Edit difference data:
Segment Open
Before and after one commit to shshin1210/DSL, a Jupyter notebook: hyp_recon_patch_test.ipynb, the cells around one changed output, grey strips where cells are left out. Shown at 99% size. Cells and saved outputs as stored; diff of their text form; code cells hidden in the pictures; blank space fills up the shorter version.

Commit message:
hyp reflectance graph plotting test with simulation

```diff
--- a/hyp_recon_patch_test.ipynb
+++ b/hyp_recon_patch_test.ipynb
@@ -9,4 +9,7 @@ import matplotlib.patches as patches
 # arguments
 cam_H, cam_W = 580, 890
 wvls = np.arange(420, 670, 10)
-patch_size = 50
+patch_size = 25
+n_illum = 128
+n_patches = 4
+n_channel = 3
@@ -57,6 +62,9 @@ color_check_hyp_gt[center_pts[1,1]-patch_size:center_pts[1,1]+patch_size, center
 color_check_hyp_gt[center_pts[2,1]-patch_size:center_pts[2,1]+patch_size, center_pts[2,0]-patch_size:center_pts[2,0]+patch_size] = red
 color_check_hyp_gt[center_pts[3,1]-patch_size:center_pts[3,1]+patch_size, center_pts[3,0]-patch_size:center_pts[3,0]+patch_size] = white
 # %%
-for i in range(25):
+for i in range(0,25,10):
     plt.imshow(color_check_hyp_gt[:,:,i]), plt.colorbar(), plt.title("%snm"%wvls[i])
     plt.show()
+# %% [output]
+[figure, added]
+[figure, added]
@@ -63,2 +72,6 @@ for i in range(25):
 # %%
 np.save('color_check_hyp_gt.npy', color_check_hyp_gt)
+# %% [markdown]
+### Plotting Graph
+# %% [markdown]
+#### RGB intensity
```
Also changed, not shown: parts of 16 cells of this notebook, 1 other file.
Segment Closed
- [DIRECTIONS FOR THIS TASK] Line by line, retype all the entries exactly as they are shown.

- [ANSWER SPACE]
Before and after one commit to shshin1210/DSL, a Jupyter notebook: hyp_recon_patch_test.ipynb, the cells around one changed output, grey strips where cells are left out. Shown at 99% size. Cells and saved outputs as stored; diff of their text form; code cells hidden in the pictures; blank space fills up the shorter version.

Commit message:
hyp reflectance graph plotting test with simulation

```diff
--- a/hyp_recon_patch_test.ipynb
+++ b/hyp_recon_patch_test.ipynb
@@ -9,4 +9,7 @@ import matplotlib.patches as patches
 # arguments
 cam_H, cam_W = 580, 890
 wvls = np.arange(420, 670, 10)
-patch_size = 50
+patch_size = 25
+n_illum = 128
+n_patches = 4
+n_channel = 3
@@ -57,6 +62,9 @@ color_check_hyp_gt[center_pts[1,1]-patch_size:center_pts[1,1]+patch_size, center
 color_check_hyp_gt[center_pts[2,1]-patch_size:center_pts[2,1]+patch_size, center_pts[2,0]-patch_size:center_pts[2,0]+patch_size] = red
 color_check_hyp_gt[center_pts[3,1]-patch_size:center_pts[3,1]+patch_size, center_pts[3,0]-patch_size:center_pts[3,0]+patch_size] = white
 # %%
-for i in range(25):
+for i in range(0,25,10):
     plt.imshow(color_check_hyp_gt[:,:,i]), plt.colorbar(), plt.title("%snm"%wvls[i])
     plt.show()
+# %% [output]
+[figure, added]
+[figure, added]
@@ -63,2 +72,6 @@ for i in range(25):
 # %%
 np.save('color_check_hyp_gt.npy', color_check_hyp_gt)
+# %% [markdown]
+### Plotting Graph
+# %% [markdown]
+#### RGB intensity
```
Also changed, not shown: parts of 16 cells of this notebook, 1 other file.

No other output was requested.